What is trichomoniasis or TV?

  • It is a sexually transmitted infection (STI) caused by a tiny parasite, Trichomonas vaginalis.
  • In women it usually causes a vaginal infection or occasionally an infection in the urethra or water passage – but up to 50% women will have no symptoms.
  • There is evidence to suggest that TV may affect pregnant women leading to premature delivery or low birth weight babies.
  • It is easily treated with antibiotics.
  • If you have TV we recommend that you should have a full STI screen including a HIV test.  
  • Occasionally TV shows up on a cervical smear test. 

How common is TV?

  • TV is more common in women than men.
  • It is the third most common STI in women after chlamydia and gonorrhoea (excluding viral infections).

How do you catch TV?

  • TV is a sexually transmitted infection.
  • It is passed on through vaginal sex between men and women and sometimes through vulva – vulva contact or use of sex toys between lesbian women – you cannot catch it from toilet seats, swimming pools or hot tubs.

What would I notice if I had TV?

  • Up to 50% of women may not notice anything.
  • Some women may notice one or more of the following:
    • Vaginal discharge
      • may be yellow/ green and sometimes frothy
      • may be smelly
      • Itching of the vulva
      • Burning or pain when passing urine

How do I get tested for TV?

  • It is best to attend a specialised sexual health clinic where a vaginal swab will be taken and immediately examined under a microscope.
  • The clinic will be able to tell straight away if you have TV.

How is TV treated?

  • TV can be treated with a short course of antibiotics:
    • METRONIDAZOLE 2g single dose


  • METRONIDAZOLE  400mg  twice daily for 5 days
  •  Avoid alcohol whilst taking metronidazole and for 48 hours following completion.
  • This is safe during pregnancy.
  • All treatments from the Wolverton Centre are free and are given to you directly in the clinic.
  • It is important you are rechecked one week later to make sure the TV has gone.

What about my partner?

  • TV is a sexually transmitted infection so it is important that all partners are tested and treated before resuming sex again.
  • Note that it is very difficult to detect TV in men but it is vital that they are treated as they are often carriers of the infection.

What problems can untreated TV lead to?

  • The discharge usually persists until treated.
  • TV can increase the risk of catching HIV.
  • In pregnant women TV may cause:
    • premature delivery
    • a low birth weight baby
    • infection in the baby at delivery

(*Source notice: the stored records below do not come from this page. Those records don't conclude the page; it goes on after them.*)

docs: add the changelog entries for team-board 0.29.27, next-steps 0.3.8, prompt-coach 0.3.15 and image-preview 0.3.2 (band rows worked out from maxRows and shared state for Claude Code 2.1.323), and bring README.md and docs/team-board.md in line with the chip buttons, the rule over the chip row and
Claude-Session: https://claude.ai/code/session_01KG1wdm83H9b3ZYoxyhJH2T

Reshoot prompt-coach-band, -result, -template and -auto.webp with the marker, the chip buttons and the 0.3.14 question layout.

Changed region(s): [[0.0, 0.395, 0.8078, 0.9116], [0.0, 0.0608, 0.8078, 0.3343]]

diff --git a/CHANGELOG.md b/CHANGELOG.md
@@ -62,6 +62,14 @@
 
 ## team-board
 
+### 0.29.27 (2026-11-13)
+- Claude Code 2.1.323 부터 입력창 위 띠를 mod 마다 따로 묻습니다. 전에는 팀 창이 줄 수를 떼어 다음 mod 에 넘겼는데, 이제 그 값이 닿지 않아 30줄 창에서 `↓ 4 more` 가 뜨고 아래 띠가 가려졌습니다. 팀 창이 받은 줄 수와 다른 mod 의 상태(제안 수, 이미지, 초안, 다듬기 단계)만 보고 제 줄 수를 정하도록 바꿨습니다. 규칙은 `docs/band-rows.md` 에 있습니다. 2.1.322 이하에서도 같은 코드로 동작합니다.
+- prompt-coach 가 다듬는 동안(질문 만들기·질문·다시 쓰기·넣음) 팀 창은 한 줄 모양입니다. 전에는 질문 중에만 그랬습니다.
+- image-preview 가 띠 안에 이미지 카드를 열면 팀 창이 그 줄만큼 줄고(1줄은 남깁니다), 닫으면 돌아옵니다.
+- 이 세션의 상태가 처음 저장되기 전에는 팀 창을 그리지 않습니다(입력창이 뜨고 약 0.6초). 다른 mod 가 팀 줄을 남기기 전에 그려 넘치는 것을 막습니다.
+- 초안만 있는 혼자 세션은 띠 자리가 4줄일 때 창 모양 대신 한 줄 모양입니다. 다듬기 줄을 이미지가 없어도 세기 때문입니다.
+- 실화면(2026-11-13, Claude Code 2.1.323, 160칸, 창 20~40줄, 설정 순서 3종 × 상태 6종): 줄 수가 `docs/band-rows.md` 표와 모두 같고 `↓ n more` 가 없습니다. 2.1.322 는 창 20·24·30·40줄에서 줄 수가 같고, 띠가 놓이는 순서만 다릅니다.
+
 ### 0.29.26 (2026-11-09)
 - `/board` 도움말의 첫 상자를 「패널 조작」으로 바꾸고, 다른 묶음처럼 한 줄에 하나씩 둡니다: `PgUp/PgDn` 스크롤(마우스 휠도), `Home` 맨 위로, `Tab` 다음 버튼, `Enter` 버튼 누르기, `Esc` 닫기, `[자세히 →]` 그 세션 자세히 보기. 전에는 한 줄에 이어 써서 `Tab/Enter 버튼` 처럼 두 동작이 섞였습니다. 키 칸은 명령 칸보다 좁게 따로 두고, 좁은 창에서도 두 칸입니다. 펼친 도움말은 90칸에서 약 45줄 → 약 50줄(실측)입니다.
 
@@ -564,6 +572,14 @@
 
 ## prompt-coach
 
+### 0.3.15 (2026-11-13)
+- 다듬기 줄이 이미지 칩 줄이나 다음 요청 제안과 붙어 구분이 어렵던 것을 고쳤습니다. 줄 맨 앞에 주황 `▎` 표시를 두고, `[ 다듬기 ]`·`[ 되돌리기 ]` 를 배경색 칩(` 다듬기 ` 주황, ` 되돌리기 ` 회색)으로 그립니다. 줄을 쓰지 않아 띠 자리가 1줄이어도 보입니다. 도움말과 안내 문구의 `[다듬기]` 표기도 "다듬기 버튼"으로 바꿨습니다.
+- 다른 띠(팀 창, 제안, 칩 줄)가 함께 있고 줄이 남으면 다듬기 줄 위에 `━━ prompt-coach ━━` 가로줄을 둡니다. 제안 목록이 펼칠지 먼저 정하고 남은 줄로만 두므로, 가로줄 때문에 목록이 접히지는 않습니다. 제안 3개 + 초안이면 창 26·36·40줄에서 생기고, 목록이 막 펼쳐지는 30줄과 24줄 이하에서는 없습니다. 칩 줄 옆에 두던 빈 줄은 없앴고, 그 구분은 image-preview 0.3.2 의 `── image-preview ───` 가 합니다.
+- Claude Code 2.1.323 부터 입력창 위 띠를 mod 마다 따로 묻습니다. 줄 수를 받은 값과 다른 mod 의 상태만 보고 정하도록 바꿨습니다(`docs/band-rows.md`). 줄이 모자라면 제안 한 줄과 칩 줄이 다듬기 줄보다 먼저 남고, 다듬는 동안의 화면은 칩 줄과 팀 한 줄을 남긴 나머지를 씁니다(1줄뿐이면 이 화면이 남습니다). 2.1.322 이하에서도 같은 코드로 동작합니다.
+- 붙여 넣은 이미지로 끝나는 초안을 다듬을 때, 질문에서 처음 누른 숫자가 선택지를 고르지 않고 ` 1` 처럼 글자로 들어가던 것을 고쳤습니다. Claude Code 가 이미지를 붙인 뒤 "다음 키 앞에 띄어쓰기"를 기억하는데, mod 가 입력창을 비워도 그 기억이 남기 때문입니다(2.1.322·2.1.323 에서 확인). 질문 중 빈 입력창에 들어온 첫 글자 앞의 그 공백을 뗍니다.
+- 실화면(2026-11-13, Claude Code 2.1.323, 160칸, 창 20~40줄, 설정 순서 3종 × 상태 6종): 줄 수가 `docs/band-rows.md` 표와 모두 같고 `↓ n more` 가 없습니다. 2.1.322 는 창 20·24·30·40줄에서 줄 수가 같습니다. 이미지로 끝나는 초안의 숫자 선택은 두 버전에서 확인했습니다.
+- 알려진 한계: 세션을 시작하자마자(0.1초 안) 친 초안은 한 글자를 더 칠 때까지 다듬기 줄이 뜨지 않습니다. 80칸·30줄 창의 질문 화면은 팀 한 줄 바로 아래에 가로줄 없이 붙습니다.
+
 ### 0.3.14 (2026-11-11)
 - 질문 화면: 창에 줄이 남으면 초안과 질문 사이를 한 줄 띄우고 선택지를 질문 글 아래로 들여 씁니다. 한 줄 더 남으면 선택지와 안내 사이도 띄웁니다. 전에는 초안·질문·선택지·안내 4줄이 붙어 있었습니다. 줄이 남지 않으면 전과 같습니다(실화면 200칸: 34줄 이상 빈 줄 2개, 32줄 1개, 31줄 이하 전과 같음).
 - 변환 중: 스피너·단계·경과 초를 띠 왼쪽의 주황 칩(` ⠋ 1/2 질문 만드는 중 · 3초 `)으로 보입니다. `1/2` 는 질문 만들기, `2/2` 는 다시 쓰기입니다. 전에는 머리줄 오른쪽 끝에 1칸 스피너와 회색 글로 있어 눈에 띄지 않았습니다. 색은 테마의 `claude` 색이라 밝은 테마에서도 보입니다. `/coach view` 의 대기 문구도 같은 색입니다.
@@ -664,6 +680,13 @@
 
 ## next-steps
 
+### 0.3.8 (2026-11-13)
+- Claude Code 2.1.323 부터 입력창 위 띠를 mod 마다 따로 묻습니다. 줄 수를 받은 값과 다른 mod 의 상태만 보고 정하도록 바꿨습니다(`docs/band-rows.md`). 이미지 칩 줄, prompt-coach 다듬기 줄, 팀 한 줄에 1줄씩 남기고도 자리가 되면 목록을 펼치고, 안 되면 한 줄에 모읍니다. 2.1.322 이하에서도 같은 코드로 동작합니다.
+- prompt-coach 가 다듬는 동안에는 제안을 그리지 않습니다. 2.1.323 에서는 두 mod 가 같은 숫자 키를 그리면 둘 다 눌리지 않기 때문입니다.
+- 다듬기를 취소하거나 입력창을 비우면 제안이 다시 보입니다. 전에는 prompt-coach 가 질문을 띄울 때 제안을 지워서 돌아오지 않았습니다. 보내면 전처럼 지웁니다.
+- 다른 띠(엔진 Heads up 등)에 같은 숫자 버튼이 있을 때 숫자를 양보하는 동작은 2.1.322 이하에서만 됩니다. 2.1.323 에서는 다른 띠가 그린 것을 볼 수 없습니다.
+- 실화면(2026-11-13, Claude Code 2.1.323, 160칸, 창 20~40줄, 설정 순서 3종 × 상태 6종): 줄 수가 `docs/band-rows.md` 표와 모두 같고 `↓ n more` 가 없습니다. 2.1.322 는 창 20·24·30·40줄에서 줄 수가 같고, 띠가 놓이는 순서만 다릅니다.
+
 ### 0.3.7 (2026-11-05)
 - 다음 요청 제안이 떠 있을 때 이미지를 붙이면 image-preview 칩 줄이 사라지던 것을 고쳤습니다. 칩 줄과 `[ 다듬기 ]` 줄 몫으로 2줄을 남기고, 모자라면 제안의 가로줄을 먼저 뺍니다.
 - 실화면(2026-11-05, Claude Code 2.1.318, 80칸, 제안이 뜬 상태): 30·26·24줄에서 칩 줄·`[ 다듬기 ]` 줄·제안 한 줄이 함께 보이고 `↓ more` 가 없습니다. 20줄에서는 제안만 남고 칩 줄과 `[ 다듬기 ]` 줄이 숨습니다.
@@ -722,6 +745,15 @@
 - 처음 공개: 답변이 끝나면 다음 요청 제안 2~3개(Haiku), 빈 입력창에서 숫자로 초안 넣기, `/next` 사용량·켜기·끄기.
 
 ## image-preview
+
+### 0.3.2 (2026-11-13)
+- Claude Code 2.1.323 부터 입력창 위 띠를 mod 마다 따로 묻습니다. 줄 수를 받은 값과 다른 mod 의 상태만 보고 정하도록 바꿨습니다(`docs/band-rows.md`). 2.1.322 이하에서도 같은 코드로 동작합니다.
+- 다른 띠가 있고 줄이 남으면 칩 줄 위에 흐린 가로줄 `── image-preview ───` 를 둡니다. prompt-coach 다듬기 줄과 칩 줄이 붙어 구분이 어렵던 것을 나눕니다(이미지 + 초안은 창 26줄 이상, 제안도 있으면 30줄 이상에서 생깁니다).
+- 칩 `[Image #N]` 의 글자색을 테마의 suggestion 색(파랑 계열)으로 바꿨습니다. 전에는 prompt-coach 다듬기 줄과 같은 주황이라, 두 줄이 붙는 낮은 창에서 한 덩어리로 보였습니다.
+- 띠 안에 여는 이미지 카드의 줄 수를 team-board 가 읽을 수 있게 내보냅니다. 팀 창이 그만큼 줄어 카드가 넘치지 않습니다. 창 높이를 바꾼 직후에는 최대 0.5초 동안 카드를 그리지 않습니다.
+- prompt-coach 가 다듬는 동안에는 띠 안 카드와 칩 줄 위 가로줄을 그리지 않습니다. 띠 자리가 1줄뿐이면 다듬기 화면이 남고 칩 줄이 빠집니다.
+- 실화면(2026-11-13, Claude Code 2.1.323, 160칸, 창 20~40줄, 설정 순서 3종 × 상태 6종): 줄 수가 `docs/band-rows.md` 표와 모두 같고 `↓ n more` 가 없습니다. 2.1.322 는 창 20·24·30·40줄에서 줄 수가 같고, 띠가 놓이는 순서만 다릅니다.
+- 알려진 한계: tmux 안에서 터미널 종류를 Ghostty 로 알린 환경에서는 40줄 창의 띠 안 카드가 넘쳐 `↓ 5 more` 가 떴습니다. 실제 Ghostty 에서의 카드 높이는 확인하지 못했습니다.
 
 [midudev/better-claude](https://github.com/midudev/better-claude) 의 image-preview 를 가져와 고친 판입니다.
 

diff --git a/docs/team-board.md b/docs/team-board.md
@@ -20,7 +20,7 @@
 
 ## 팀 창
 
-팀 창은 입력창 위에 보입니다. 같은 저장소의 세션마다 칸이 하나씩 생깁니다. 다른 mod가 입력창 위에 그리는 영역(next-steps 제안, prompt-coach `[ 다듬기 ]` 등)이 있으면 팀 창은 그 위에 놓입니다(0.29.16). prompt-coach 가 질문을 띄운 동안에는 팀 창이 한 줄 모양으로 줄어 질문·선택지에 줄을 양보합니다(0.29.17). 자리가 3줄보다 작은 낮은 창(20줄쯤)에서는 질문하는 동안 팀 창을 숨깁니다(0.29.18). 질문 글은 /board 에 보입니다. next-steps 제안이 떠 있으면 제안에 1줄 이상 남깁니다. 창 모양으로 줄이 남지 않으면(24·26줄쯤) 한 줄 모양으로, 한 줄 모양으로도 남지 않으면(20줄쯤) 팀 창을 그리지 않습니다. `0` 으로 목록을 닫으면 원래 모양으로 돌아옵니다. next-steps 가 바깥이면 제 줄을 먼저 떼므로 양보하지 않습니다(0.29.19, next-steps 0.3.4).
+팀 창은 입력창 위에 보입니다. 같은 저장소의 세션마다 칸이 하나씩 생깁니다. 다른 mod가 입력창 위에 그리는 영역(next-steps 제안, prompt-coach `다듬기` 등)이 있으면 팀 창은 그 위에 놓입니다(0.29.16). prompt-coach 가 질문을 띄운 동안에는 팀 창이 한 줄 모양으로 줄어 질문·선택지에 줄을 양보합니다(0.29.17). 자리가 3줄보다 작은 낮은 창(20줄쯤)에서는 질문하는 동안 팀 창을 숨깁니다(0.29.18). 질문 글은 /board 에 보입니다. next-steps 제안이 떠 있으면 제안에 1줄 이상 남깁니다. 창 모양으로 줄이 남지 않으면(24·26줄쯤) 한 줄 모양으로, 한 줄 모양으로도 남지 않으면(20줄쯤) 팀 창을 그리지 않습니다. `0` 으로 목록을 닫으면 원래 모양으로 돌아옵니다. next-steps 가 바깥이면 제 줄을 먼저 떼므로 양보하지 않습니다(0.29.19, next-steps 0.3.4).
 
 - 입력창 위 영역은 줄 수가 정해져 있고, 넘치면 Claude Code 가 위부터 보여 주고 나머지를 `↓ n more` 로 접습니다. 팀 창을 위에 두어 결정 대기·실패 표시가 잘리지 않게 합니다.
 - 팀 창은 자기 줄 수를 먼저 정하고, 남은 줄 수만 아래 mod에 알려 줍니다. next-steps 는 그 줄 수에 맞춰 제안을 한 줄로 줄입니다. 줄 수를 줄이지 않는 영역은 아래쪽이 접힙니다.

Will TV come back again after treatment?

  • Sometimes it can be difficult to get rid of TV.
  • For this reason we always check to make sure it has completely gone.
  • If your symptoms persist you will be prescribed a different course of antibiotics.

For more information